Here, the system had a "price move on arrival" control which had been set less sensitively during pandemic-related volatility and not recalibrated since.  A simple lesson learned, but remember all the key ingredients: (i) the control needs to be monitored; (ii) and recalibrated to current market conditions; and (iii) there needs to be assurance that (i) and (ii) are performed.

(By the way, in passing the PRA - addressing an unrelated trading incident - said that algorithmic trading systems should perform notional checks on prospective orders against the relevant exchanges' notional limits, so orders can be split accordingly.)

(3) Testing, and real-time monitoring

Don't over-filter alerts that your manual monitoring teams receive.  Ensure adequate monitoring cover during scheduled leave.  Monitoring teams should escalate urgent issues promptly and follow up rapidly and proactively.  Overarching this, you need governance structures to provide oversight and assurance. And an adequate testing programme.

Of course, much of this covers familiar ground if you've read existing rules and guidance e.g. the PRA's Algorithmic Trading Rules and Supervisory Statement 05/18, requirements in MiFID II and MAR, and the FCA's February 2018 paper.

But some of it is new or more elaborated - time to pay attention:

  • When testing algorithms, don't just test at a system-by-system level.  Instead, test trading "flow" across multiple systems - from order capture through to booking.  This can expose issues in data flow across systems and identify gaps in the control environment.  During such testing it's possible e.g. to manually override a control so as to test the fault tolerance of the entire data flow.  (I'm getting aviation vibes again …)
  • Ensure that the first line does not relax limits and blocks without second line authorisation.  Awareness-raising through training and testing is suggested.  (Ideally: permission your systems to eliminate the risk entirely.)
  • Within systems used by monitoring teams, related orders should be linked, listed together or identified as related, to mitigate the risk of a team member releasing some orders but not others with consequential impact on execution and hedging.

PRA vs FCA: a final word

The PRA and FCA's final notices are strikingly different. The FCA focuses on the 2 May 2022 trading incident, with associated controls consequences, breaching Principles 2 and 3 and MAR.  The PRA focuses on controls issues, offering lessons learned and guidance illustrated by a series of trading incidents including on 2 May 2022, finding breaches of Fundamental Rules 2, 5 and 6 the PRA's Algorithmic Trading rules. 

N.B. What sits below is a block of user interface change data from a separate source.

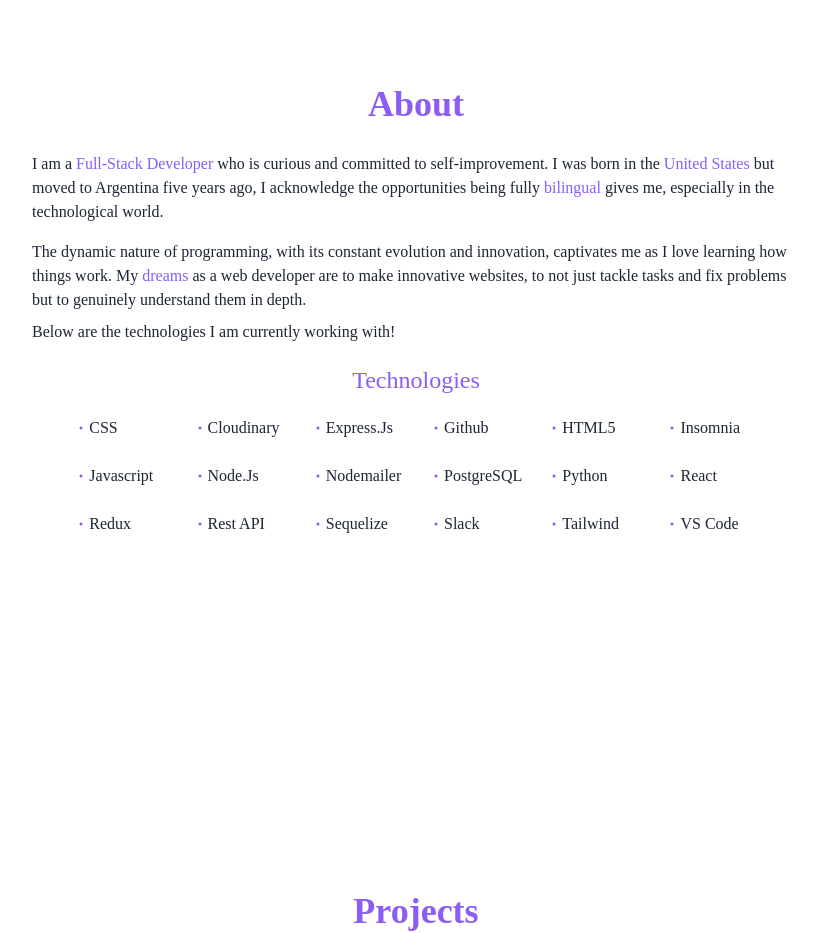
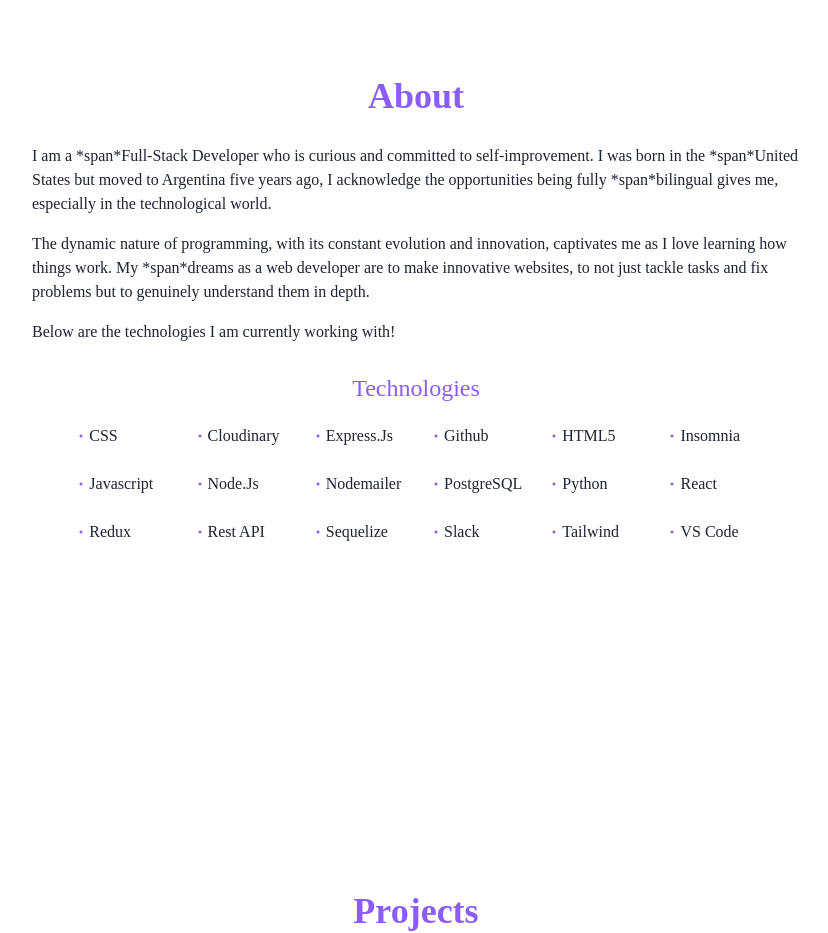
Before and after one commit to OMassano/Portfolio, a React (Create React App) app: page / in a window 1280 px wide. Shown: the part 880-1813 px from the top of the page, without its empty margins (224-1052 px from the left). Built offline with nearby package versions, Linux system fonts and the light colour scheme.

Commit message:
starting to split spans

```diff
--- a/src/views/About/About.jsx
+++ b/src/views/About/About.jsx
@@ -16,7 +16,10 @@
         <LangContent contentID="aboutHeader" />
       </h2>
       <div>
-        <p className=" max-w-3xl py-2">
+      {paragraphs.map((paragraph)=>{
+          return <p className="max-w-3xl py-2">{paragraph}</p>
+        })}
+        {/* <p className=" max-w-3xl py-2">
           {" "}
           I am a{" "}
           <span className="dark:text-violet-300 text-violet-500">
@@ -40,7 +43,7 @@
           as a web developer are to make innovative websites, to not just tackle
           tasks and fix problems but to genuinely understand them in depth.
         </p>
-        <p>Below are the technologies I am currently working with!</p>
+        <p>Below are the technologies I am currently working with!</p> */}
       </div>
       <div className="pt-5">
         <h3 className="text-2xl dark:text-violet-300 text-violet-500 text-center justify-center">
```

It looks like the PRA had the lions' share of the pre-enforcement supervisory engagement with the firm.  It collected 54% of the total £61.6m fine.  Of course, its old penalty policy applied.  Could it have collected more if its new policy (i.e. its Step 2 Penalty Matrix) applied?  Perhaps. Under the Penalty Matrix, assuming Seriousness Level 2, Step 2 would have been £75-125m.  In this case the PRA's Step 2 was &60.5m.

Appropriately, each regulator gave a substantial (albeit different) mitigation adjustment for the fine issued by the other.

Well designed and appropriate pop-ups enable traders to pause, reflect and appropriately review their trading order before placement


trading, monitoring, fca, pra, algorithmic trading, controls, uk, enforcement